Judaism and baseball: Remembering Sandy Koufax
Today is Yom Kippur, the holiest day on the Jewish calendar. It's known as the Day of Atonement.
On this day, Jews around the world fast for 24 hours and are urged to consider how they can become better people in the coming year (Rosh Hashanah, the beginning of the new year, was last week). In 1965, All Star Dodgers pitcher Sandy Koufax, a Jew, was scheduled to pitch game 1 of the World Series.
Jews around the world skip work and school to have a meaningful fast with their families and communities - Koufax thought his job was no different than any other, so he refused to go in to 'the office' that day. Koufax refused to pitch in the World Series because he wanted to remain steadfast to his religion and his commitment to his beliefs.
That's a man with integrity.
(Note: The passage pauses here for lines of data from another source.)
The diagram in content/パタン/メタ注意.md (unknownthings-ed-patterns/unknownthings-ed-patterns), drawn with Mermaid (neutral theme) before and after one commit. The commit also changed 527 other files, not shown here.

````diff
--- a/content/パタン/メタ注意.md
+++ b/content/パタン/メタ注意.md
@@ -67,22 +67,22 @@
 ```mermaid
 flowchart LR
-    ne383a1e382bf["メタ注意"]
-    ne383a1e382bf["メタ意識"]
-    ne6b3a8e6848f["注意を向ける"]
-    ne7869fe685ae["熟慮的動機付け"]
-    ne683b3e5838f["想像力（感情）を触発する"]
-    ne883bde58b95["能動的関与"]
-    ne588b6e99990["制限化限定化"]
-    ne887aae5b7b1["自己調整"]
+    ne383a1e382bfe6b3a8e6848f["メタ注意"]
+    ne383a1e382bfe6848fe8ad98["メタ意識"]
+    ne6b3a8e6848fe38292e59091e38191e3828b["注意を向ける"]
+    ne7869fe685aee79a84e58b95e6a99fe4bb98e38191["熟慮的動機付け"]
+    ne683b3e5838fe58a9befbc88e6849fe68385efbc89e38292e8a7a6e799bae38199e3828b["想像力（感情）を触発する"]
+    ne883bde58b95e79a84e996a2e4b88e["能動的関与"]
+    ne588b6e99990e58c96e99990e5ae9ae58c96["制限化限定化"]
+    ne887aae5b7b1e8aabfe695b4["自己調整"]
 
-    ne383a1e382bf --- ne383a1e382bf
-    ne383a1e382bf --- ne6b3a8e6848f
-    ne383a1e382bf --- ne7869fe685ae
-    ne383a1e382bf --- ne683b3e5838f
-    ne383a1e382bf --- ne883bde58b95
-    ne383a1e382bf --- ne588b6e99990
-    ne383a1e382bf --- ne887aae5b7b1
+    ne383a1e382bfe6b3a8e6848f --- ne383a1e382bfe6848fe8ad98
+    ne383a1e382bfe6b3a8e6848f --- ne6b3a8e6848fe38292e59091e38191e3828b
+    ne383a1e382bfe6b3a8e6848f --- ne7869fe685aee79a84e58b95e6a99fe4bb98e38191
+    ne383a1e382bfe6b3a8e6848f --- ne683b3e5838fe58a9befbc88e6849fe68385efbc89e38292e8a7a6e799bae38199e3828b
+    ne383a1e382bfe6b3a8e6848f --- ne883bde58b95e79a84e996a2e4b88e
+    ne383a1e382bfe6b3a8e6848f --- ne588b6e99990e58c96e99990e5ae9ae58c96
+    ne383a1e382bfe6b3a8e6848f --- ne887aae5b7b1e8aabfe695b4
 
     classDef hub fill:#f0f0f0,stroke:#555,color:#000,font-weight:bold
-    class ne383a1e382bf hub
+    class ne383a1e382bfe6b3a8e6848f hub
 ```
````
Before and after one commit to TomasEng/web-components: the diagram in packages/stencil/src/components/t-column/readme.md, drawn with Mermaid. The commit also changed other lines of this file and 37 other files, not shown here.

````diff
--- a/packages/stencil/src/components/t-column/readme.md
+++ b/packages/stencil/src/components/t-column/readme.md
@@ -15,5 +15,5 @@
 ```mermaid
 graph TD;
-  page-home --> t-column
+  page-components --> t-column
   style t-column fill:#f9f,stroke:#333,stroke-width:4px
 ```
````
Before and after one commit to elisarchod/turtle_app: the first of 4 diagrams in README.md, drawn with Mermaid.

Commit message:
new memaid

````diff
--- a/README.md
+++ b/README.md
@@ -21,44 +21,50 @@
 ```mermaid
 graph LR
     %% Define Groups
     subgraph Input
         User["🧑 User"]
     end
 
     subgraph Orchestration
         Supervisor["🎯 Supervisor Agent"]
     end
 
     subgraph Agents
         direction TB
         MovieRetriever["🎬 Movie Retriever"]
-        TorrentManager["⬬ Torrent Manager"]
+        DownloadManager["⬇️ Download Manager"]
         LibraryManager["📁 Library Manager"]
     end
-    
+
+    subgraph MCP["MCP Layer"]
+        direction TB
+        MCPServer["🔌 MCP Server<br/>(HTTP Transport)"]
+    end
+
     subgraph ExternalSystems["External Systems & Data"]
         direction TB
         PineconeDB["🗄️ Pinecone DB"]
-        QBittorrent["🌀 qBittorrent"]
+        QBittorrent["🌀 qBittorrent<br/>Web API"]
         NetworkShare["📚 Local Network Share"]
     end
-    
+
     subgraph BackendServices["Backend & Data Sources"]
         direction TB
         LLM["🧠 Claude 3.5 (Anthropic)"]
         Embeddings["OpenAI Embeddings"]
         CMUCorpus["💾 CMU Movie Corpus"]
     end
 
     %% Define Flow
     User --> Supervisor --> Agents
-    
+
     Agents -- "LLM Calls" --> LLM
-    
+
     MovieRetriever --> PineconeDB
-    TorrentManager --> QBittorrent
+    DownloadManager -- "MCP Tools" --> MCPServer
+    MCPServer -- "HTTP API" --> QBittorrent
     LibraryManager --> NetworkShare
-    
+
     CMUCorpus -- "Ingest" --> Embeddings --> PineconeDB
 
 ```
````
There are many stories of Jews excelling in professional sports against the odds (let's face it... we Jews aren't typically built for the professional leagues!), but Koufax's story and his decision to not pitch in the World Series is the most famous of all.
It's an example to Jews everywhere - it reminds us how to prioritize, and how to make decisions for yourself, not for those around you.
So, on this day, as I hungrily type away, I am remembering Sandy Koufax.